[RECORDS SUPPLIED — start]

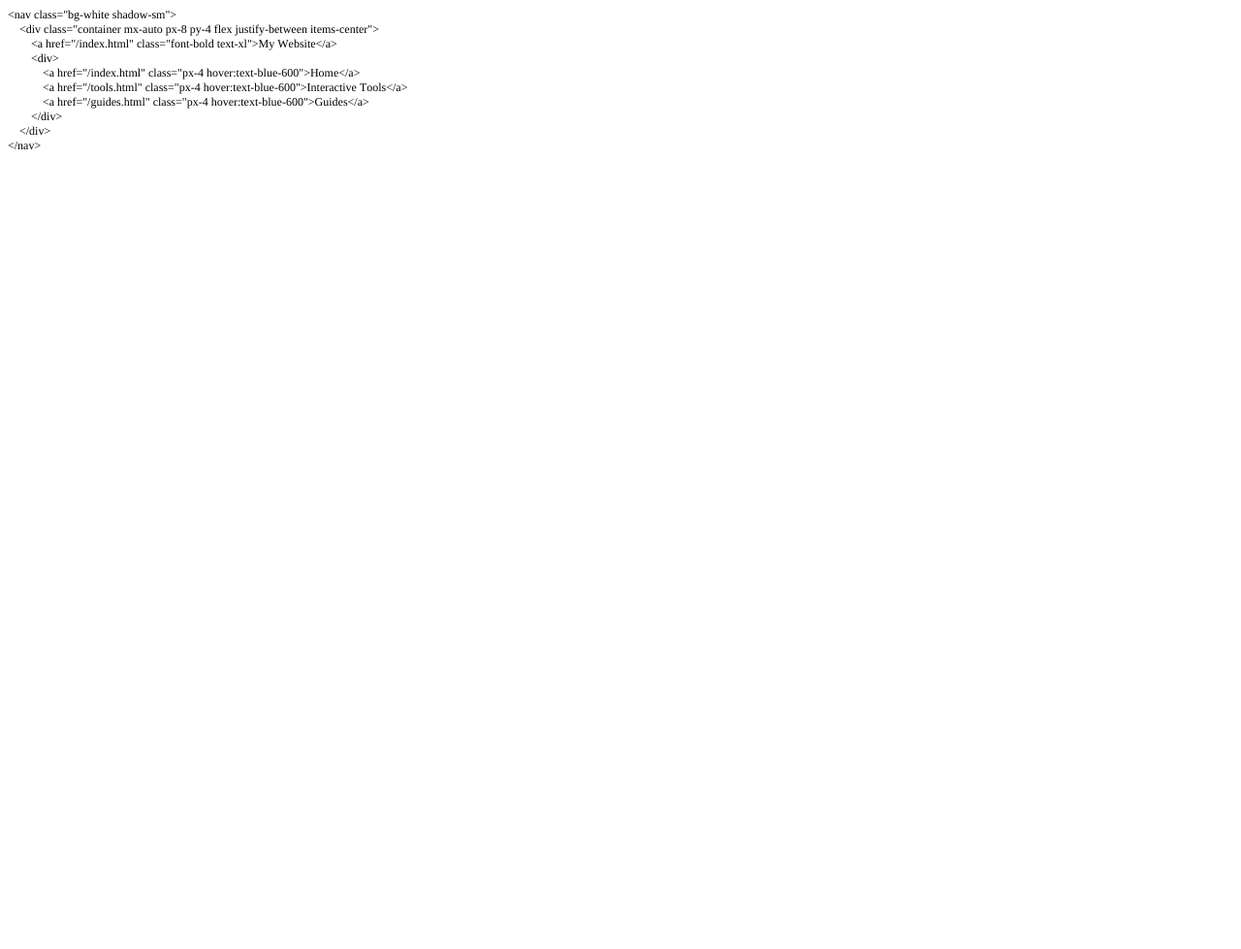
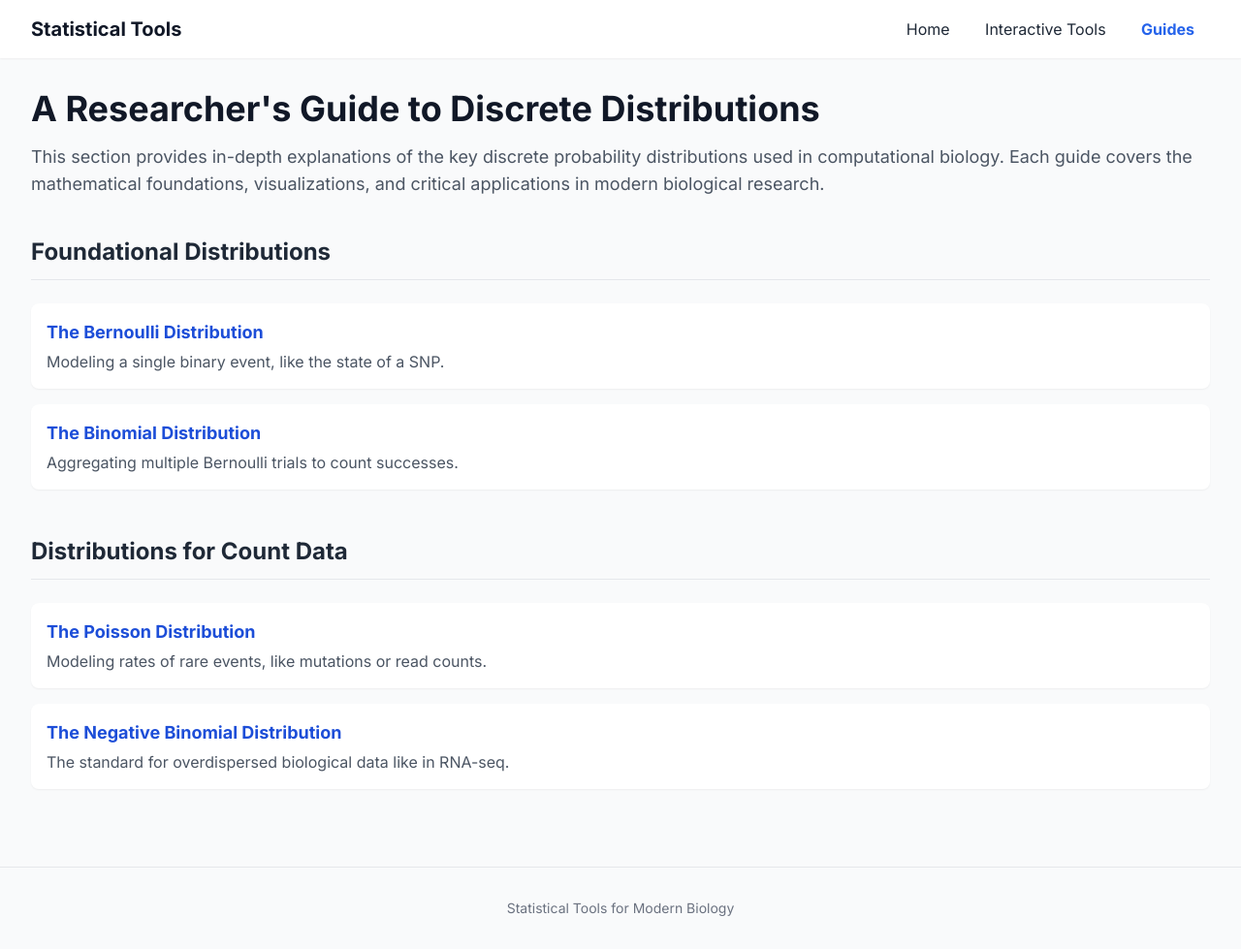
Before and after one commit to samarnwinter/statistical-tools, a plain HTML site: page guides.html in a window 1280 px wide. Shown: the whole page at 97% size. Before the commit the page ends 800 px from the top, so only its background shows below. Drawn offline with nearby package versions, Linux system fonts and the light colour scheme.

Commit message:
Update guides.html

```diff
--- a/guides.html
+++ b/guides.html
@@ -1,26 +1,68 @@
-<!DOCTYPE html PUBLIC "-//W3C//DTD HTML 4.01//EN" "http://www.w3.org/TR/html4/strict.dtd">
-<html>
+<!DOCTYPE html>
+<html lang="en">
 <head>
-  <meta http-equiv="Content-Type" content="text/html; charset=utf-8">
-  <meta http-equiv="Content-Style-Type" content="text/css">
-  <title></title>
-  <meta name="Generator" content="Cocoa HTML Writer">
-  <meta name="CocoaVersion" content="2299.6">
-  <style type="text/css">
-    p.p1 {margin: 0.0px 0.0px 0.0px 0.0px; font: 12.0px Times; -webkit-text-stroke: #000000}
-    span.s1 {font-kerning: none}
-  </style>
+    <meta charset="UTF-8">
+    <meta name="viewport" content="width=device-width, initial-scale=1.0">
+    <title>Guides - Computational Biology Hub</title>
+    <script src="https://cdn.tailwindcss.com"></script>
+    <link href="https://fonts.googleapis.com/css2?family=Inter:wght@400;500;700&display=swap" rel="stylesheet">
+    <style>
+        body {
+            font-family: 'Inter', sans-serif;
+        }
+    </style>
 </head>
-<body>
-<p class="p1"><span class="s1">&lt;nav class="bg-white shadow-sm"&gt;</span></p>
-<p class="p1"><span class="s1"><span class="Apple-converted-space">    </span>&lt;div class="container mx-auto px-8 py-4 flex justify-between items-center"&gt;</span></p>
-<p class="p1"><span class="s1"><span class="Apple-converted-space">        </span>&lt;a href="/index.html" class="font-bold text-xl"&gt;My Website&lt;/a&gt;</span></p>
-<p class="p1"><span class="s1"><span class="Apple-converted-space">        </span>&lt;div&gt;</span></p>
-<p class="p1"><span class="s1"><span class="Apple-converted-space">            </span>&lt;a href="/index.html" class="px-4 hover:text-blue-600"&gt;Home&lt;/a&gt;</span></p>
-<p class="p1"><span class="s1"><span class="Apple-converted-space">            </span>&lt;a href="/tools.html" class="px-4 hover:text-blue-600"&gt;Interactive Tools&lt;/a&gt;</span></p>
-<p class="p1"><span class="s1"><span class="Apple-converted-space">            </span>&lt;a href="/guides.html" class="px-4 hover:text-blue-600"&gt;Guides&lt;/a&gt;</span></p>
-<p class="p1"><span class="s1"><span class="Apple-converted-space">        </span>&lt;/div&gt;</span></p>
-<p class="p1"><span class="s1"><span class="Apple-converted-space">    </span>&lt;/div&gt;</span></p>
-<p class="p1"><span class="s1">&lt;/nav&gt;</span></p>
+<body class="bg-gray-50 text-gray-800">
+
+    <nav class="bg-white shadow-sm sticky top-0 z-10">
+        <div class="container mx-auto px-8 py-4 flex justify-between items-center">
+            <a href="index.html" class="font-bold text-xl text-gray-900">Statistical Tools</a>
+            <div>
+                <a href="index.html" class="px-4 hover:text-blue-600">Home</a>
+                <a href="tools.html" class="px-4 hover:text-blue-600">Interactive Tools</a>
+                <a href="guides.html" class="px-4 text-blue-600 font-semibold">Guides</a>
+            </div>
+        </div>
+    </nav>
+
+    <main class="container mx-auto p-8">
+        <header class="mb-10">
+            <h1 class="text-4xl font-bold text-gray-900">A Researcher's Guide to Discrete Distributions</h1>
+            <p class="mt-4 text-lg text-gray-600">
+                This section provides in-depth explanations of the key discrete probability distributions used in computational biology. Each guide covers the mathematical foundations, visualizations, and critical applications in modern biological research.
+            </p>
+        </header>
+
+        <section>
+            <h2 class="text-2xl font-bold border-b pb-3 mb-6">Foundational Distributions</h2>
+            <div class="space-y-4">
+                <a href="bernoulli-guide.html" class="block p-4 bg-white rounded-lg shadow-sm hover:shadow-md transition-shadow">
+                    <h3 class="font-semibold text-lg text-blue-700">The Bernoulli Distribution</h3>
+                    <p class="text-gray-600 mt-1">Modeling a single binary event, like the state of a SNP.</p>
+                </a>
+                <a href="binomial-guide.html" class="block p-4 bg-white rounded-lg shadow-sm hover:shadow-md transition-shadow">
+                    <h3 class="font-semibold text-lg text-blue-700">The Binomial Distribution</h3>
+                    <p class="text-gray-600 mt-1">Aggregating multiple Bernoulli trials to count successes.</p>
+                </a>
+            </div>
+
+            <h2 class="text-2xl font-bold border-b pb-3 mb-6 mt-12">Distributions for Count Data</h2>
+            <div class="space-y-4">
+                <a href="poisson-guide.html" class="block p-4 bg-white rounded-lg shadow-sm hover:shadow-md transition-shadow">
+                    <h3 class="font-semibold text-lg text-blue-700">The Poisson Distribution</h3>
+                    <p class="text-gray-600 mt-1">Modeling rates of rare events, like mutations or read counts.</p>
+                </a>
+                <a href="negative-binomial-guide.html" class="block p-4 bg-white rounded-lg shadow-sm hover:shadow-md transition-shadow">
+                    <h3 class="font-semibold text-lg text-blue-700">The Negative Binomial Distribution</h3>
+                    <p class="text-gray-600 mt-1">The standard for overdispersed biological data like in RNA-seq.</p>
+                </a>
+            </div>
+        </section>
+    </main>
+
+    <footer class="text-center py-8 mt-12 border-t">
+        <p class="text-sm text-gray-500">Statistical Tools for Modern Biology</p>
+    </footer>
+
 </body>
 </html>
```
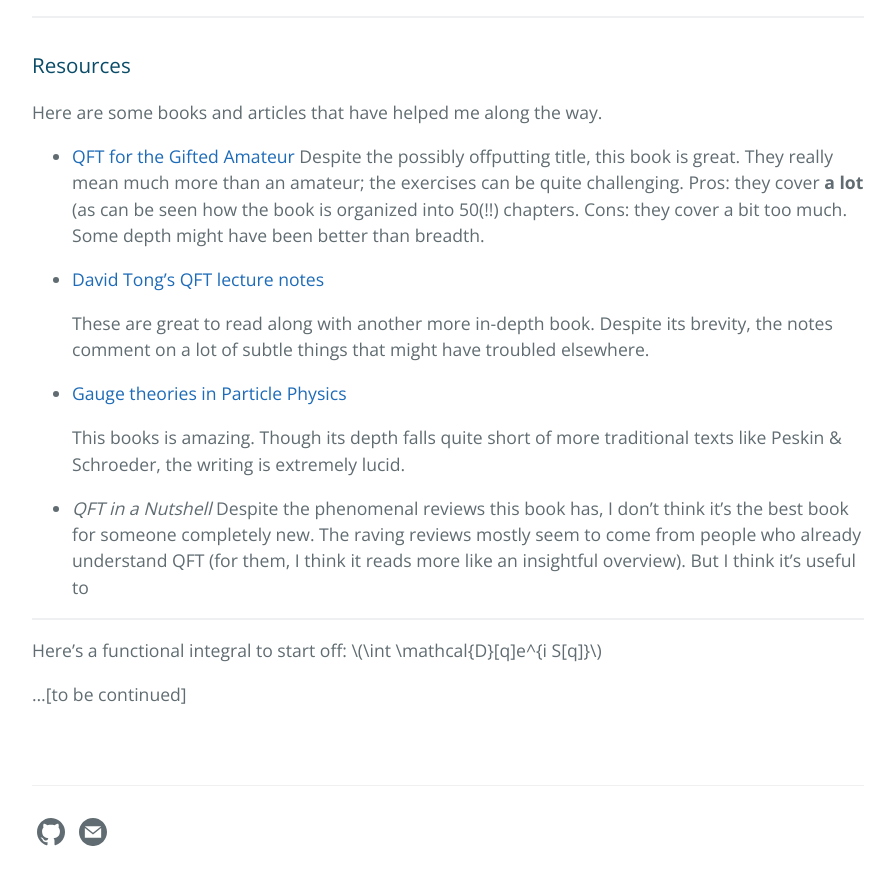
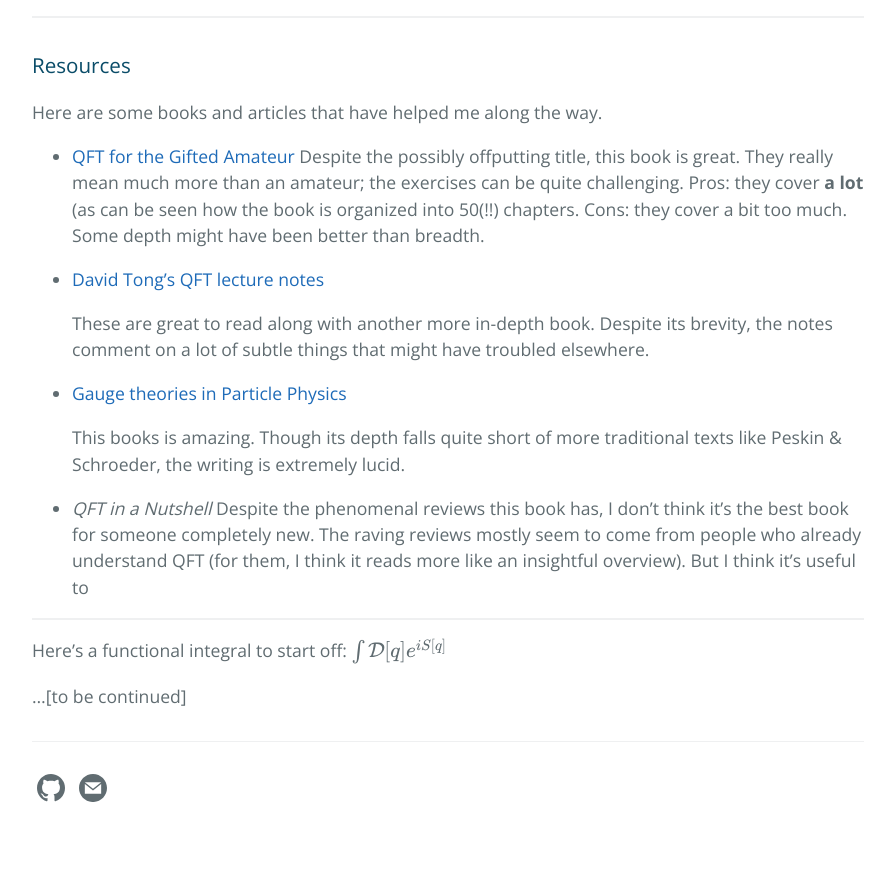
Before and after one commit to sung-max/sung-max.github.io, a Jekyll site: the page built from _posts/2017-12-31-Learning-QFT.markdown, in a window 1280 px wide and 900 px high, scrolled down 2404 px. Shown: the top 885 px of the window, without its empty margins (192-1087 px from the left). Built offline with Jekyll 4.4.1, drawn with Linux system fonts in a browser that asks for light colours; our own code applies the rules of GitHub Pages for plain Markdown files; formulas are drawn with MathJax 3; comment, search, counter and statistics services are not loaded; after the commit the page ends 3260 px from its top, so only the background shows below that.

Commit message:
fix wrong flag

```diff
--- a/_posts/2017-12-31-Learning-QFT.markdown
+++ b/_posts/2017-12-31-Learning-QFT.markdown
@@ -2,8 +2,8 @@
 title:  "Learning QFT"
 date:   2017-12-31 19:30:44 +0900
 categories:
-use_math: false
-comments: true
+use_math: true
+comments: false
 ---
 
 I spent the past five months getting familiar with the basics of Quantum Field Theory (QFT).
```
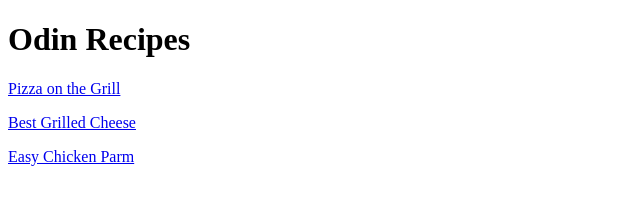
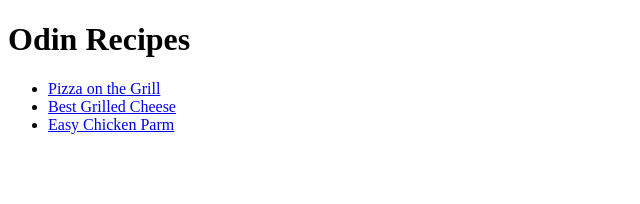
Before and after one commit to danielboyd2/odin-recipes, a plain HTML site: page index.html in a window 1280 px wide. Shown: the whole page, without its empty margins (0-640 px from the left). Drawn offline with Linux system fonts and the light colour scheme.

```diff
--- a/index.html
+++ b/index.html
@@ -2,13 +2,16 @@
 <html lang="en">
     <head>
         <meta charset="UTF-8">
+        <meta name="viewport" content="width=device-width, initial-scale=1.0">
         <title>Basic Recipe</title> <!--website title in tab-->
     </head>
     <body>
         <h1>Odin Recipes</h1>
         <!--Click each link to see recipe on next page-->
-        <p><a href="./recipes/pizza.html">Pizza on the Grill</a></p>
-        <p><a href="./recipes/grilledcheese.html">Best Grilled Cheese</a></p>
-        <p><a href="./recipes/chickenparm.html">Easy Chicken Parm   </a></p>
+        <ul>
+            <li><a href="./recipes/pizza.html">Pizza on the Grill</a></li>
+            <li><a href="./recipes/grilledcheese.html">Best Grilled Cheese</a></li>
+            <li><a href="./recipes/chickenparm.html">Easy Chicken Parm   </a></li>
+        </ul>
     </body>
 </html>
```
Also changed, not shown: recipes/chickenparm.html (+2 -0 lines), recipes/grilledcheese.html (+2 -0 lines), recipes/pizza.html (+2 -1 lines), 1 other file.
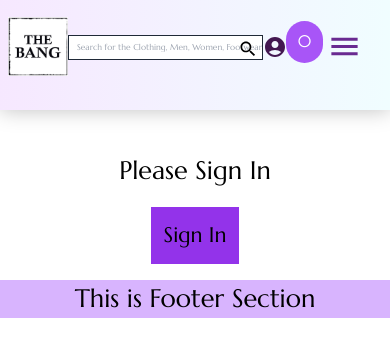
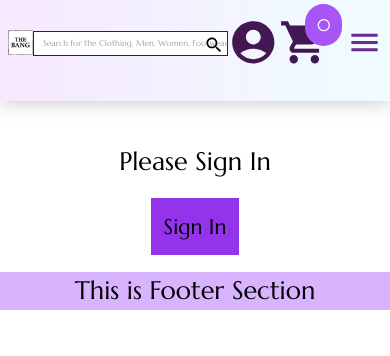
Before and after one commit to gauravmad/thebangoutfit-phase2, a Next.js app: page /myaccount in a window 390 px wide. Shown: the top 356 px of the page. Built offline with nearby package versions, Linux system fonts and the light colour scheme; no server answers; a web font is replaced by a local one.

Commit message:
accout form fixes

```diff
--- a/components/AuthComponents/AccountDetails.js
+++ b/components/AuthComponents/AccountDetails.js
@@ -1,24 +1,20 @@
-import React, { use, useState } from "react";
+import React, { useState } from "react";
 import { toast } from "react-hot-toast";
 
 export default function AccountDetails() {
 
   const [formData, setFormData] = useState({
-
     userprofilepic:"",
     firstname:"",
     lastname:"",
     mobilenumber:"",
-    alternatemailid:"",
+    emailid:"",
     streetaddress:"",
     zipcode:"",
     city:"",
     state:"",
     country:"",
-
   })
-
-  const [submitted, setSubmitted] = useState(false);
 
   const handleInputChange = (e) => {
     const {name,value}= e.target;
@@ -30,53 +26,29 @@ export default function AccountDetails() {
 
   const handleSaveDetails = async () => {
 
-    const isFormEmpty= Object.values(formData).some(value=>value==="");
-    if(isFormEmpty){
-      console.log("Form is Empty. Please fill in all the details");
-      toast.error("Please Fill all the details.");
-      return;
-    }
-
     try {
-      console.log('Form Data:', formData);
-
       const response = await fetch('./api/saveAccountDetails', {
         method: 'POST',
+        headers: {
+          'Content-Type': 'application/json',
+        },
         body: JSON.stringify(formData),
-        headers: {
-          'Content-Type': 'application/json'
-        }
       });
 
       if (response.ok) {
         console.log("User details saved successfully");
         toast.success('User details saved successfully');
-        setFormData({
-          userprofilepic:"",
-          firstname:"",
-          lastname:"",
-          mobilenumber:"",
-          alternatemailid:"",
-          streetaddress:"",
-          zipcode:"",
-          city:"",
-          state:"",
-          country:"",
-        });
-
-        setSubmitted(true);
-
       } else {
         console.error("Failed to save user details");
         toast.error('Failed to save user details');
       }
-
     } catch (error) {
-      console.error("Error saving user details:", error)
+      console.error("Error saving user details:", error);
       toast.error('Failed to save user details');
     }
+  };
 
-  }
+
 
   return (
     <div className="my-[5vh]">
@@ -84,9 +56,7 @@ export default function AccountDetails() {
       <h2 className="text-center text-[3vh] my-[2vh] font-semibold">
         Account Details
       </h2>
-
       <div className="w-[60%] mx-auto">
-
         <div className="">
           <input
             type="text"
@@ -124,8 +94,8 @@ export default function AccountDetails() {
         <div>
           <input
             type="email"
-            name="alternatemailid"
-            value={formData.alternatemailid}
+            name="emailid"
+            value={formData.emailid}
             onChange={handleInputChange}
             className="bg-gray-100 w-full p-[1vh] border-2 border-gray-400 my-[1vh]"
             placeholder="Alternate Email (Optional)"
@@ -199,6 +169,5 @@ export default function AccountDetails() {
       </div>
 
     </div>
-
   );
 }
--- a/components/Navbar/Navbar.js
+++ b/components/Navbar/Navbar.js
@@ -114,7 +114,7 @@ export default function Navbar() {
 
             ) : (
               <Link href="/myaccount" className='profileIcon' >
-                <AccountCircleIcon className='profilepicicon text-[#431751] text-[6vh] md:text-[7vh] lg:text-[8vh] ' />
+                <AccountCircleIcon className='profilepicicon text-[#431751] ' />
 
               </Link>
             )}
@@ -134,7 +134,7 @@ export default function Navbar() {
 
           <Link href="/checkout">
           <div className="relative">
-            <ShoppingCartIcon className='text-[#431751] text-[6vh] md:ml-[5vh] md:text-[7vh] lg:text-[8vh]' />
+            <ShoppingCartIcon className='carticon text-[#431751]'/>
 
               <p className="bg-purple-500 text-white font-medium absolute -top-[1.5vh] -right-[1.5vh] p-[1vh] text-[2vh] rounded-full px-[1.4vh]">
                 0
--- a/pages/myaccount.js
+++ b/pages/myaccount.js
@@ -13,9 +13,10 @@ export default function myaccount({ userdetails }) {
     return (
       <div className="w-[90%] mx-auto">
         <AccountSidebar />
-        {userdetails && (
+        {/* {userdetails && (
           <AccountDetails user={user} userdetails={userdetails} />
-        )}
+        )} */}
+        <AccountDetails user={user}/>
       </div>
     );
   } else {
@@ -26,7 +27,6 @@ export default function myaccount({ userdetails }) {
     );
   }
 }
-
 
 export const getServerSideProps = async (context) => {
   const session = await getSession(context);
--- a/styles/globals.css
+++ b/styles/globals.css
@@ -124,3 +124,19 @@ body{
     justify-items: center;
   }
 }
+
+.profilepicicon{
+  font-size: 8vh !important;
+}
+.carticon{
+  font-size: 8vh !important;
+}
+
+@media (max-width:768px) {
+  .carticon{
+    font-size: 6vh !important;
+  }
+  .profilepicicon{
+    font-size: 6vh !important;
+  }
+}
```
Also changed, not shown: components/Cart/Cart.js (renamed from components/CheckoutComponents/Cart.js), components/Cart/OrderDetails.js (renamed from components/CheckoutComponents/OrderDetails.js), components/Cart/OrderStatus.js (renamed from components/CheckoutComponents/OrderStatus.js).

[RECORDS SUPPLIED — finish]

**EXERCISE OBJECTIVE**
What lines in the listing include the string "error"? Copy them out.

**ANSWER BELOW**
-      toast.error("Please Fill all the details.");
         console.error("Failed to save user details");
         toast.error('Failed to save user details');
     } catch (error) {
-      console.error("Error saving user details:", error)
+      console.error("Error saving user details:", error);
       toast.error('Failed to save user details');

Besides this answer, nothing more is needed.